In a week where Catherine Whittaker described the use of Dunlop balls as “commercial” and “financial” to Sky Sports it was quite fitting that one of the slowest courts of the season at Indian Wells was on show for all of us to see. Tennis players, as she told us, were complaining that these balls were causing more injuries but less watchable tennis. The irony? During that fortnight, the Australian Open signed a bumper deal with Dunlop. This season the Dunlop balls have been used on both tours week in and week out.
Even at a low level, some tennis balls just aren’t up to scratch. It seems like every club in Scotland plays with the Dunlop Fort balls, despite the Babolat and Head balls being markedly superior, at least in the view of this writer. And if an eighteen and under player playing Grade 3 LTA tournaments notices a difference? Those at a slightly higher level – say the top tier of professional tennis – will probably recognise the difference too.
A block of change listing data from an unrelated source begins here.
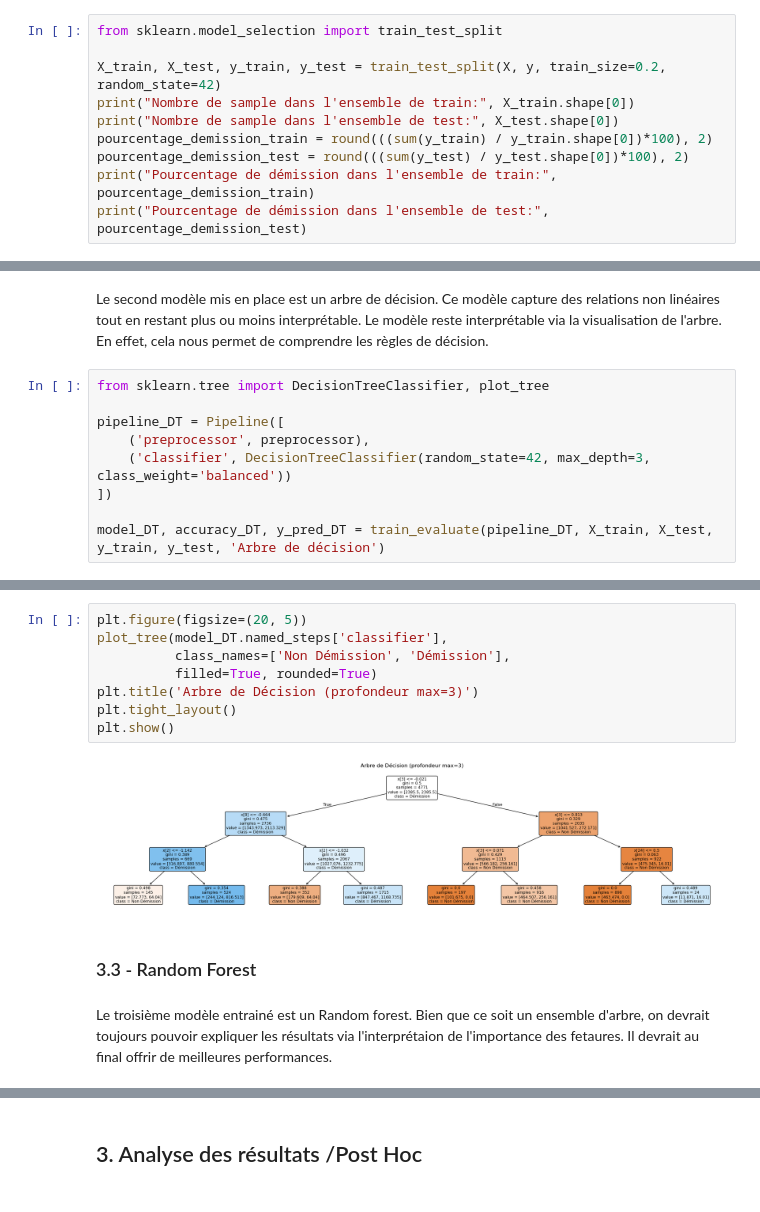
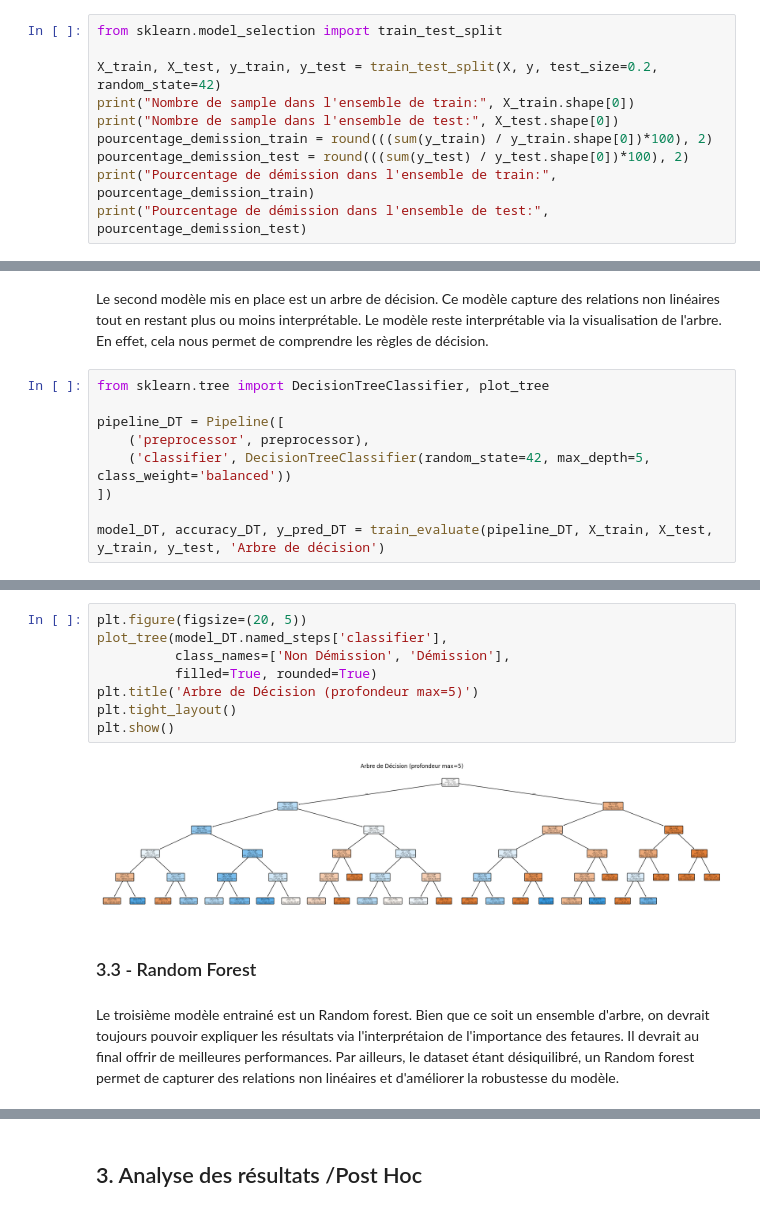
Before and after one commit to GabrielTrier/Responsible_Explainable_AI, a Jupyter notebook: main.ipynb, the cells around one changed output, grey strips where cells are left out. Drawn from its saved outputs; the diff is of its cells as text.

```diff
--- a/main.ipynb
+++ b/main.ipynb
@@ -378,7 +378,7 @@ preprocessor = ColumnTransformer(
 # %%
 from sklearn.model_selection import train_test_split
 
-X_train, X_test, y_train, y_test = train_test_split(X, y, train_size=0.2, random_state=42)
+X_train, X_test, y_train, y_test = train_test_split(X, y, test_size=0.2, random_state=42)
 print("Nombre de sample dans l'ensemble de train:", X_train.shape[0])
 print("Nombre de sample dans l'ensemble de test:", X_test.shape[0])
 pourcentage_demission_train = round(((sum(y_train) / y_train.shape[0])*100), 2)
@@ -459,7 +459,7 @@ from sklearn.tree import DecisionTreeClassifier, plot_tree
 
 pipeline_DT = Pipeline([
     ('preprocessor', preprocessor),
-    ('classifier', DecisionTreeClassifier(random_state=42, max_depth=3, class_weight='balanced'))
+    ('classifier', DecisionTreeClassifier(random_state=42, max_depth=5, class_weight='balanced'))
 ])
 
 model_DT, accuracy_DT, y_pred_DT = train_evaluate(pipeline_DT, X_train, X_test, y_train, y_test, 'Arbre de décision')
@@ -482,17 +482,17 @@ Accuracy - Arbre de décision: 0.53038876663523
 # %%
 plt.figure(figsize=(20, 5))
 plot_tree(model_DT.named_steps['classifier'],
           class_names=['Non Démission', 'Démission'],
           filled=True, rounded=True)
-plt.title('Arbre de Décision (profondeur max=3)')
+plt.title('Arbre de Décision (profondeur max=5)')
 plt.tight_layout()
 plt.show()
 # %% [output]
-[figure, old version]
+[figure, new version]
 # %% [markdown]
 ### 3.3 - Random Forest
 # %% [markdown]
-Le troisième modèle entrainé est un Random forest. Bien que ce soit un ensemble d'arbre, on devrait toujours pouvoir expliquer les résultats via l'interprétaion de l'importance des fetaures. Il devrait au final offrir de meilleures performances.
+Le troisième modèle entrainé est un Random forest. Bien que ce soit un ensemble d'arbre, on devrait toujours pouvoir expliquer les résultats via l'interprétaion de l'importance des fetaures. Il devrait au final offrir de meilleures performances. Par ailleurs, le dataset étant désiquilibré, un Random forest permet de capturer des relations non linéaires et d'améliorer la robustesse du modèle.
 # %%
 from sklearn.ensemble import RandomForestClassifier
 
```
Also changed, not shown: parts of 31 cells of this notebook.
Sure the ball doesn’t make as big a difference as the surface, however it isn’t far off in terms of importance. You wouldn’t play on the same surface year round, so why the ball?
Indian Wells has never been the fastest court on the tour, but the past ten days it’s felt that bit slower to watch. Would it make sense to introduce a speedy ball to a slow court? A slow ball to a fast court? Probably, but in a sport where post-midnight starts often occur, common sense isn’t always at the forefront.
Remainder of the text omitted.